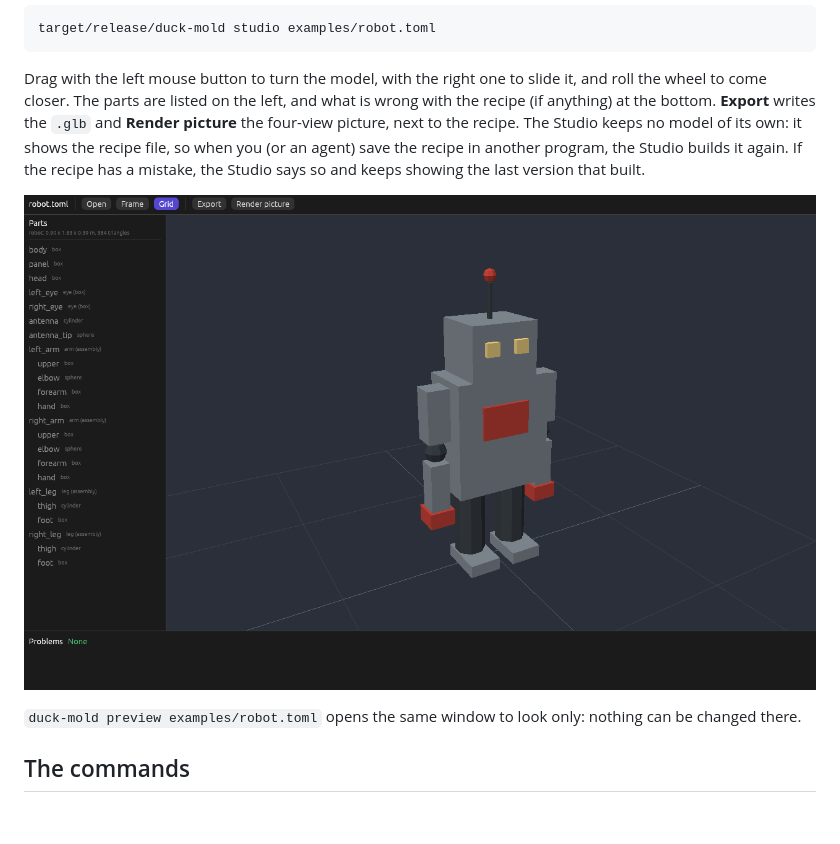
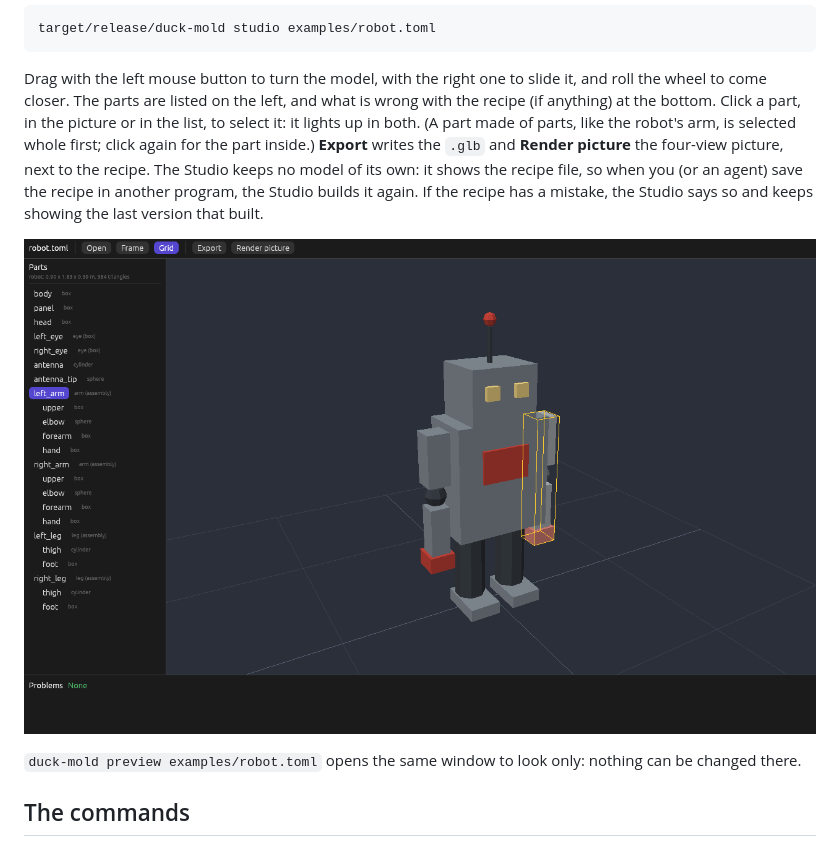
Before and after one commit to mrguymrguy647-del/Duck-Mold, a Markdown page: README.md, the part around one of its changes. Drawn GitHub-style; pictures changed too: docs/studio.png; blank space fills up the shorter version.

```diff
--- a/README.md
+++ b/README.md
@@ -99,6 +99,9 @@ target/release/duck-mold studio examples/robot.toml
 Drag with the left mouse button to turn the model, with the right one
 to slide it, and roll the wheel to come closer. The parts are listed on
 the left, and what is wrong with the recipe (if anything) at the bottom.
+Click a part, in the picture or in the list, to select it: it lights up
+in both. (A part made of parts, like the robot's arm, is selected whole
+first; click again for the part inside.)
 **Export** writes the `.glb` and **Render picture** the four-view
 picture, next to the recipe. The Studio keeps no model of its own: it
 shows the recipe file, so when you (or an agent) save the recipe in
```
Also changed, not shown: other parts of README.md (+1 -1 lines), 8 other files.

···

What to work on
The entries above need an exact copy without their pictures.

Result of the exercise
Before and after one commit to mrguymrguy647-del/Duck-Mold, a Markdown page: README.md, the part around one of its changes. Drawn GitHub-style; pictures changed too: docs/studio.png; blank space fills up the shorter version.

```diff
--- a/README.md
+++ b/README.md
@@ -99,6 +99,9 @@ target/release/duck-mold studio examples/robot.toml
 Drag with the left mouse button to turn the model, with the right one
 to slide it, and roll the wheel to come closer. The parts are listed on
 the left, and what is wrong with the recipe (if anything) at the bottom.
+Click a part, in the picture or in the list, to select it: it lights up
+in both. (A part made of parts, like the robot's arm, is selected whole
+first; click again for the part inside.)
 **Export** writes the `.glb` and **Render picture** the four-view
 picture, next to the recipe. The Studio keeps no model of its own: it
 shows the recipe file, so when you (or an agent) save the recipe in
```
Also changed, not shown: other parts of README.md (+1 -1 lines), 8 other files.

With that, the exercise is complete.